For this exercise, repeat each entry exactly as written.
··· Raw data ···
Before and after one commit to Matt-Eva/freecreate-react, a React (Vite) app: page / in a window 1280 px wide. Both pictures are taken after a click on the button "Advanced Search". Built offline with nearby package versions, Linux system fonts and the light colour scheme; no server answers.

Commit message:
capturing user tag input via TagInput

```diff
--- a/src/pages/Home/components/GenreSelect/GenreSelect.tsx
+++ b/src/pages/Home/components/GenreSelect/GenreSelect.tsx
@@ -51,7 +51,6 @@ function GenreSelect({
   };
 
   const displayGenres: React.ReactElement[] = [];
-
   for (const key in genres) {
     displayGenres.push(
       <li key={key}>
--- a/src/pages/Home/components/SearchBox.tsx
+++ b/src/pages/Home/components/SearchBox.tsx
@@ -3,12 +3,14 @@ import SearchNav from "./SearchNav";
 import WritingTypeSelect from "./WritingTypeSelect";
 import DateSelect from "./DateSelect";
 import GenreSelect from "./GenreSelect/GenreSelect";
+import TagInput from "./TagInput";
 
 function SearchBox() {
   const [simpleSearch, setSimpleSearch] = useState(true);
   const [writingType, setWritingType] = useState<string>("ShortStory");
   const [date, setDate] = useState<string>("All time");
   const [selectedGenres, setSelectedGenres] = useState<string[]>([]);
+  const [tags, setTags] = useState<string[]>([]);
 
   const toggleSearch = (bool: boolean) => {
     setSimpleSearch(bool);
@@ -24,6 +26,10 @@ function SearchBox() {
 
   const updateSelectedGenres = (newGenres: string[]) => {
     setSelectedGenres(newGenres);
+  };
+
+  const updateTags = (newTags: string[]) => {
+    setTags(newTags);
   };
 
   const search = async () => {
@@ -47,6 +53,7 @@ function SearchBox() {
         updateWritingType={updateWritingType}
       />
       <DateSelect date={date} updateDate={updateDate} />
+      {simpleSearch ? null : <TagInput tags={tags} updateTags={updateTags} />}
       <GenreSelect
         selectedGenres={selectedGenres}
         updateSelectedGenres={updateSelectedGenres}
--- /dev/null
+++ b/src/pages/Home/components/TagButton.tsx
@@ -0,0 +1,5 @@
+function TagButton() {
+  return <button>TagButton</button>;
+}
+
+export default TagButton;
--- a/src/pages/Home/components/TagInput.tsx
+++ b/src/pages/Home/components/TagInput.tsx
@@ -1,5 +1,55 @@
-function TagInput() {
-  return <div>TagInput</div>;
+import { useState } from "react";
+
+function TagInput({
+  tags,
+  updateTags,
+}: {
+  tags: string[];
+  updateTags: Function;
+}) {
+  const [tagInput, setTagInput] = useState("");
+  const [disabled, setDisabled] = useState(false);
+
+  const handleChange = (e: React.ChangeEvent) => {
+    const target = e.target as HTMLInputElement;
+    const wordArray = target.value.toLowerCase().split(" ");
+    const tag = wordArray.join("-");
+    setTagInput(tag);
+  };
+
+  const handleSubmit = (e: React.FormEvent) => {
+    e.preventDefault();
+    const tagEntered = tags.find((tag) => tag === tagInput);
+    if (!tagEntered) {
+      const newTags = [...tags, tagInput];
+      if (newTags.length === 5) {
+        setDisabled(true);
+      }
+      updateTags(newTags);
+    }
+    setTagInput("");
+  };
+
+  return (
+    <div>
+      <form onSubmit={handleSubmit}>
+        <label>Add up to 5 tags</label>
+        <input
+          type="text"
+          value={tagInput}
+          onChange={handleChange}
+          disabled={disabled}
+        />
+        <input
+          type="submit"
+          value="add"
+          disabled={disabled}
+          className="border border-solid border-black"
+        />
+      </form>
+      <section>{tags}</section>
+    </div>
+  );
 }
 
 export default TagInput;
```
···
- Completed task
Before and after one commit to Matt-Eva/freecreate-react, a React (Vite) app: page / in a window 1280 px wide. Both pictures are taken after a click on the button "Advanced Search". Built offline with nearby package versions, Linux system fonts and the light colour scheme; no server answers.

Commit message:
capturing user tag input via TagInput

```diff
--- a/src/pages/Home/components/GenreSelect/GenreSelect.tsx
+++ b/src/pages/Home/components/GenreSelect/GenreSelect.tsx
@@ -51,7 +51,6 @@ function GenreSelect({
   };
 
   const displayGenres: React.ReactElement[] = [];
-
   for (const key in genres) {
     displayGenres.push(
       <li key={key}>
--- a/src/pages/Home/components/SearchBox.tsx
+++ b/src/pages/Home/components/SearchBox.tsx
@@ -3,12 +3,14 @@ import SearchNav from "./SearchNav";
 import WritingTypeSelect from "./WritingTypeSelect";
 import DateSelect from "./DateSelect";
 import GenreSelect from "./GenreSelect/GenreSelect";
+import TagInput from "./TagInput";
 
 function SearchBox() {
   const [simpleSearch, setSimpleSearch] = useState(true);
   const [writingType, setWritingType] = useState<string>("ShortStory");
   const [date, setDate] = useState<string>("All time");
   const [selectedGenres, setSelectedGenres] = useState<string[]>([]);
+  const [tags, setTags] = useState<string[]>([]);
 
   const toggleSearch = (bool: boolean) => {
     setSimpleSearch(bool);
@@ -24,6 +26,10 @@ function SearchBox() {
 
   const updateSelectedGenres = (newGenres: string[]) => {
     setSelectedGenres(newGenres);
+  };
+
+  const updateTags = (newTags: string[]) => {
+    setTags(newTags);
   };
 
   const search = async () => {
@@ -47,6 +53,7 @@ function SearchBox() {
         updateWritingType={updateWritingType}
       />
       <DateSelect date={date} updateDate={updateDate} />
+      {simpleSearch ? null : <TagInput tags={tags} updateTags={updateTags} />}
       <GenreSelect
         selectedGenres={selectedGenres}
         updateSelectedGenres={updateSelectedGenres}
--- /dev/null
+++ b/src/pages/Home/components/TagButton.tsx
@@ -0,0 +1,5 @@
+function TagButton() {
+  return <button>TagButton</button>;
+}
+
+export default TagButton;
--- a/src/pages/Home/components/TagInput.tsx
+++ b/src/pages/Home/components/TagInput.tsx
@@ -1,5 +1,55 @@
-function TagInput() {
-  return <div>TagInput</div>;
+import { useState } from "react";
+
+function TagInput({
+  tags,
+  updateTags,
+}: {
+  tags: string[];
+  updateTags: Function;
+}) {
+  const [tagInput, setTagInput] = useState("");
+  const [disabled, setDisabled] = useState(false);
+
+  const handleChange = (e: React.ChangeEvent) => {
+    const target = e.target as HTMLInputElement;
+    const wordArray = target.value.toLowerCase().split(" ");
+    const tag = wordArray.join("-");
+    setTagInput(tag);
+  };
+
+  const handleSubmit = (e: React.FormEvent) => {
+    e.preventDefault();
+    const tagEntered = tags.find((tag) => tag === tagInput);
+    if (!tagEntered) {
+      const newTags = [...tags, tagInput];
+      if (newTags.length === 5) {
+        setDisabled(true);
+      }
+      updateTags(newTags);
+    }
+    setTagInput("");
+  };
+
+  return (
+    <div>
+      <form onSubmit={handleSubmit}>
+        <label>Add up to 5 tags</label>
+        <input
+          type="text"
+          value={tagInput}
+          onChange={handleChange}
+          disabled={disabled}
+        />
+        <input
+          type="submit"
+          value="add"
+          disabled={disabled}
+          className="border border-solid border-black"
+        />
+      </form>
+      <section>{tags}</section>
+    </div>
+  );
 }
 
 export default TagInput;
```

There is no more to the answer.